The priest continues: "Give thanks to the Lord, for he is good." The penitent responds: "His mercy endures for ever." The priest then dismisses the penitent, using one of the formulas found in the ritual. Minister of the sacrament Since Christ entrusted to his apostles the ministry of reconciliation,bishops who are their successors, and priests, the bishops' collaborators, continue to exercise this ministry. Indeed bishops and priests, by virtue of the sacrament of Holy Orders, have the power to forgive all sins "in the name of the Father, and of the Son, and of the Holy Spirit. Forgiveness of sins brings reconciliation with God, but also with the Church. Since ancient times the bishop, visible head of a particular Church, has thus rightfully been considered to be the one who principally has the power and ministry of reconciliation: he is the moderator of the penitential discipline. Priests, his collaborators, exercise it to the extent that they have received the commission either from their bishop (or religious superior) or the Pope, according to the law of the Church. Given the delicacy and greatness of this ministry and the respect due to persons, the Church declares that every priest who hears confessions is bound under very severe penalties to keep absolute secrecy regarding the sins that his penitents have confessed to him. He can make no use of knowledge that confession gives him about penitents' lives. This secret, which admits of no exceptions, is called the "sacramental seal," because what the penitent has made known to the priest remains "sealed" by the sacrament. The spiritual effects of the sacrament of Penance are:
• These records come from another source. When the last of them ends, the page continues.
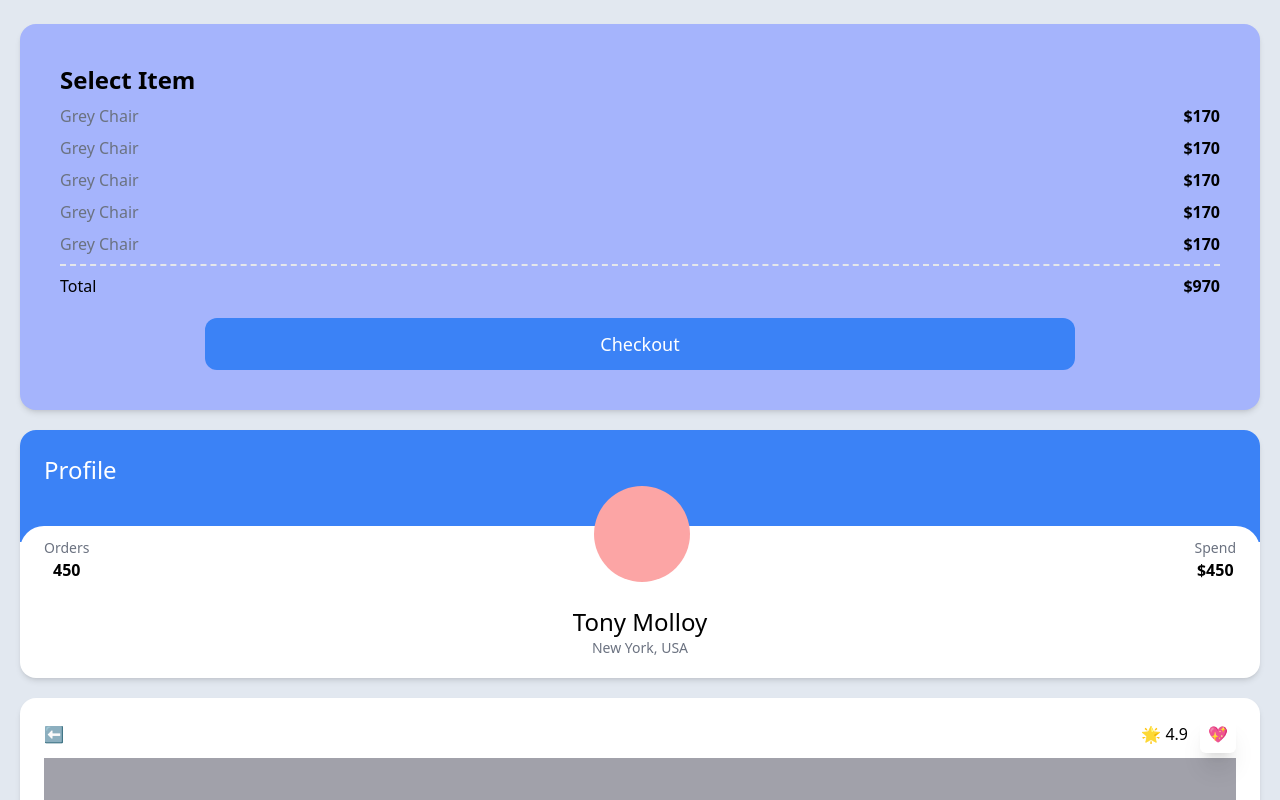
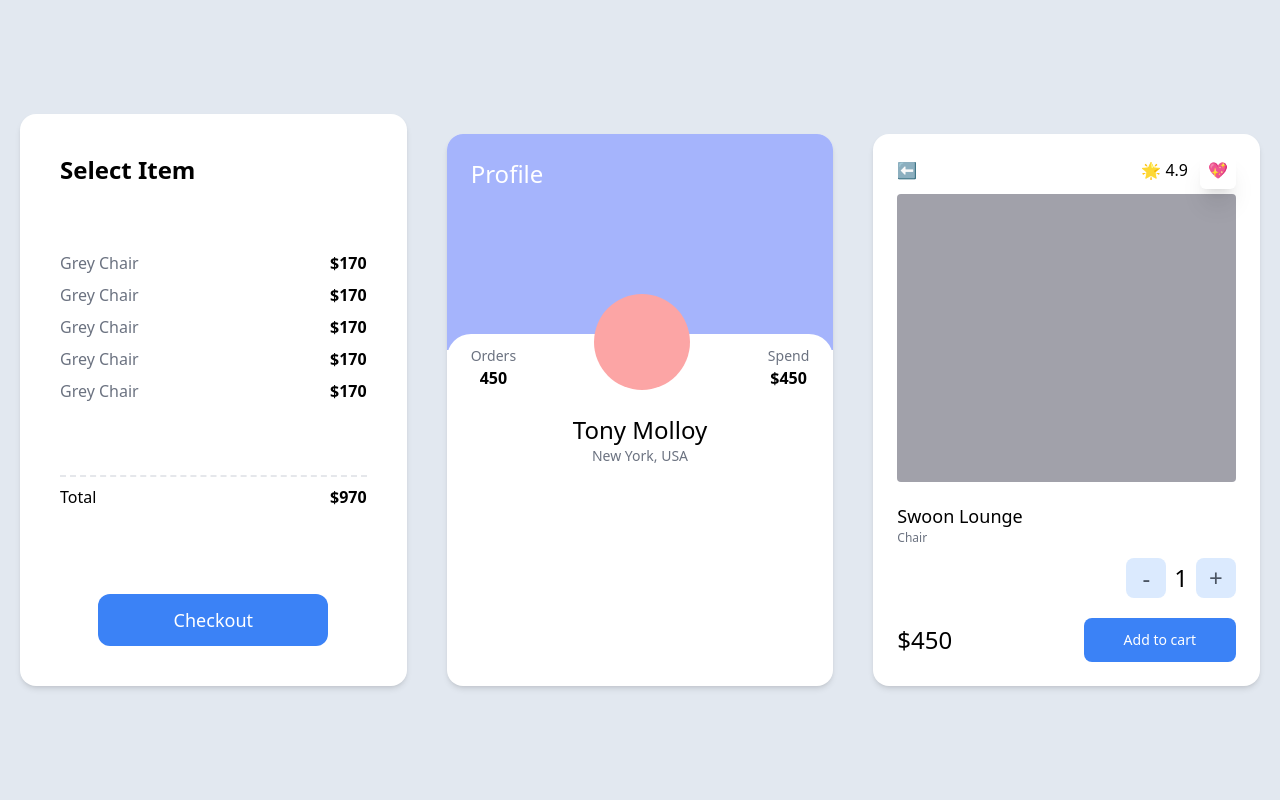
Before and after one commit to sorious77/carrot-market, a Next.js app: page / in a window 1280 px wide. Shown: the top 800 px of the page. Built offline with nearby package versions, Linux system fonts and the light colour scheme.

Commit message:
#4.10 Responsive Modifiers part Two

```diff
--- a/pages/index.tsx
+++ b/pages/index.tsx
@@ -2,8 +2,8 @@ import type { NextPage } from "next";
 
 const Home: NextPage = () => {
   return (
-    <div className="bg-slate-200 py-6 px-5 flex flex-col space-y-5 min-h-screen">
-      <div className="bg-white p-10 rounded-2xl shadow-md sm:bg-red-300 md:bg-teal-300 lg:bg-yellow-300 xl:bg-indigo-300 2xl:bg-pink-300">
+    <div className="bg-slate-200 py-6 px-5 space-y-5 min-h-screen grid gap-10 lg:grid-cols-2 xl:grid-cols-3 xl:place-content-center">
+      <div className="bg-white p-10 rounded-2xl shadow-md flex flex-col justify-between">
         <span className="text-2xl font-semibold">Select Item</span>
         <ul>
           {[1, 2, 3, 4, 5].map((i) => (
@@ -22,7 +22,7 @@ const Home: NextPage = () => {
         </button>
       </div>
       <div className="bg-white rounded-2xl shadow-md overflow-hidden group">
-        <div className="bg-blue-500 p-6 pb-14">
+        <div className="portrait:bg-blue-500 landscape:bg-indigo-300 p-6 pb-14 xl:pb-40">
           <span className="text-white text-2xl">Profile</span>
         </div>
         <div className="rounded-3xl p-6 bg-white relative -top-4">
@@ -37,13 +37,13 @@ const Home: NextPage = () => {
               <span className="font-bold">$450</span>
             </div>
           </div>
-          <div className=" flex flex-col items-center -mt-10 -mb-5">
+          <div className="flex flex-col items-center -mt-10 -mb-5">
             <span className="text-2xl font-medium">Tony Molloy</span>
             <span className="text-sm text-gray-500">New York, USA</span>
           </div>
         </div>
       </div>
-      <div className="bg-white p-6 rounded-2xl shadow-md">
+      <div className="bg-white p-6 rounded-2xl shadow-md lg:col-span-2 xl:col-span-1">
         <div className="flex justify-between mb-3">
           <span>⬅️</span>
           <div className="space-x-3">
@@ -51,14 +51,15 @@ const Home: NextPage = () => {
             <span className="shadow-xl p-2 rounded-md">💖</span>
           </div>
         </div>
-        <div className="bg-zinc-400 h-72 mb-5" />
+        <div className="bg-zinc-400 h-72 mb-5 rounded" />
         <div className="flex flex-col">
           <span className="font-medium text-lg">Swoon Lounge</span>
           <span className="text-xs text-gray-500">Chair</span>
           <div className="mt-3 mb-5 flex justify-between items-center">
             <div className="space-x-2">
-              {["yellow", "indigo", "teal"].map((color) => (
+              {["yellow", "indigo", "teal"].map((color, idx) => (
                 <button
+                  key={idx}
                   className={`w-5 h-5 rounded-full bg-${color}-500 focus:ring-2 ring-offset-2 ring-${color}-500 transition`}
                 />
               ))}
```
- reconciliation with God by which the penitent recovers grace;

- reconciliation with the Church;

- remission of the eternal punishment incurred by mortal sins;

- remission, at least in part, of temporal punishments resulting from sin;

- peace and serenity of conscience, and spiritual consolation;

- an increase of spiritual strength for the Christian battle. Thank you for listening!
Full transcript